##### Information shown #####

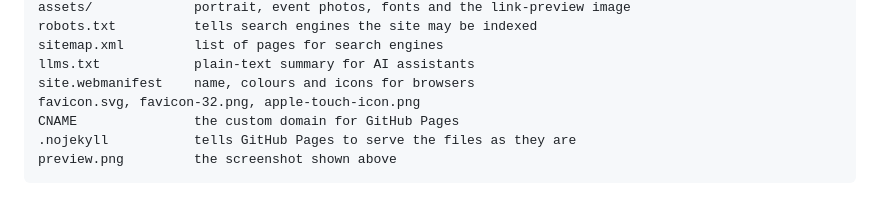
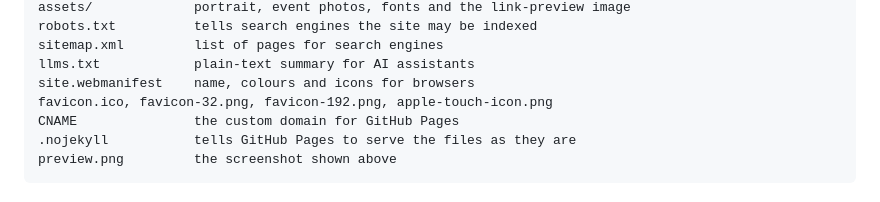
Before and after one commit to adamaboatieh/adamaboatieh, a Markdown page: README.md, the part around the change. Drawn GitHub-style.

Commit message:
Use portrait as favicon

```diff
--- a/README.md
+++ b/README.md
@@ -43,7 +43,7 @@ robots.txt          tells search engines the site may be indexed
 sitemap.xml         list of pages for search engines
 llms.txt            plain-text summary for AI assistants
 site.webmanifest    name, colours and icons for browsers
-favicon.svg, favicon-32.png, apple-touch-icon.png
+favicon.ico, favicon-32.png, favicon-192.png, apple-touch-icon.png
 CNAME               the custom domain for GitHub Pages
 .nojekyll           tells GitHub Pages to serve the files as they are
 preview.png         the screenshot shown above
```
Also changed, not shown: apple-touch-icon.png, favicon-192.png (added), favicon-32.png, 4 other files.
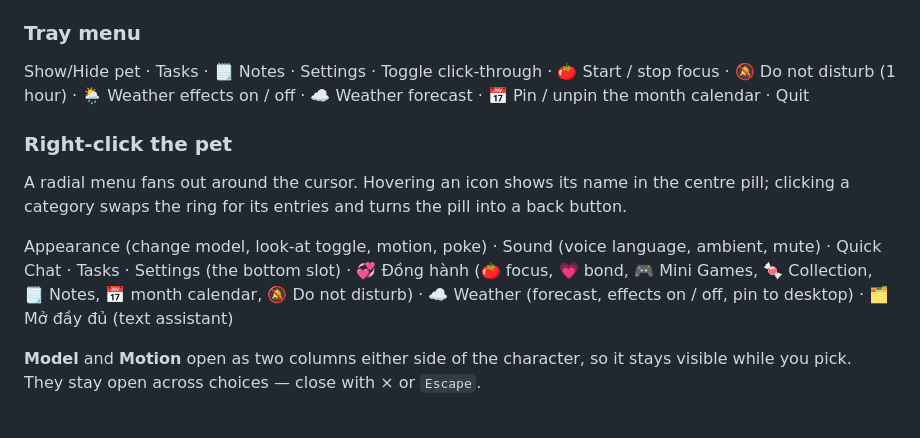
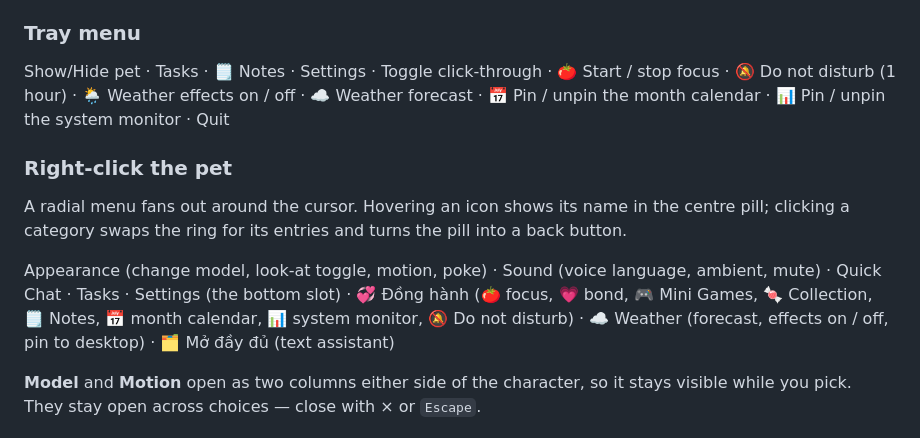
Before and after one commit to xShiroeNguyenx/desktop-companion, a Markdown page: README.md, the part around one of its changes. Rendered like a GitHub page.

```diff
--- a/README.md
+++ b/README.md
@@ -256,7 +266,7 @@ Run it and the app launches automatically. It lives in the system tray.
 
 ### Tray menu
 
-Show/Hide pet · Tasks · 🗒️ Notes · Settings · Toggle click-through · 🍅 Start / stop focus · 🔕 Do not disturb (1 hour) · 🌦 Weather effects on / off · ☁️ Weather forecast · 📅 Pin / unpin the month calendar · Quit
+Show/Hide pet · Tasks · 🗒️ Notes · Settings · Toggle click-through · 🍅 Start / stop focus · 🔕 Do not disturb (1 hour) · 🌦 Weather effects on / off · ☁️ Weather forecast · 📅 Pin / unpin the month calendar · 📊 Pin / unpin the system monitor · Quit
 
 ### Right-click the pet
 
@@ -266,7 +276,7 @@ pill into a back button.
 
 Appearance (change model, look-at toggle, motion, poke) · Sound (voice language,
 ambient, mute) · Quick Chat · Tasks · Settings (the bottom slot) · 💞 Đồng hành
-(🍅 focus, 💗 bond, 🎮 Mini Games, 🍬 Collection, 🗒️ Notes, 📅 month calendar, 🔕 Do not disturb) · ☁️ Weather (forecast,
+(🍅 focus, 💗 bond, 🎮 Mini Games, 🍬 Collection, 🗒️ Notes, 📅 month calendar, 📊 system monitor, 🔕 Do not disturb) · ☁️ Weather (forecast,
 effects on / off, pin to desktop) · 🗂️ Mở đầy đủ (text assistant)
 
 **Model** and **Motion** open as two columns either side of the character, so it
```
Also changed, not shown: other parts of README.md (+13 -3 lines), README.ja.md (+13 -4 lines), README.vi.md (+12 -5 lines).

#####

**What you need to do**
In the entries above, find each line with the word "system" and show it.

**Written reply**
@@ -256,7 +266,7 @@ Run it and the app launches automatically. It lives in the system tray.
+Show/Hide pet · Tasks · 🗒️ Notes · Settings · Toggle click-through · 🍅 Start / stop focus · 🔕 Do not disturb (1 hour) · 🌦 Weather effects on / off · ☁️ Weather forecast · 📅 Pin / unpin the month calendar · 📊 Pin / unpin the system monitor · Quit
+(🍅 focus, 💗 bond, 🎮 Mini Games, 🍬 Collection, 🗒️ Notes, 📅 month calendar, 📊 system monitor, 🔕 Do not disturb) · ☁️ Weather (forecast,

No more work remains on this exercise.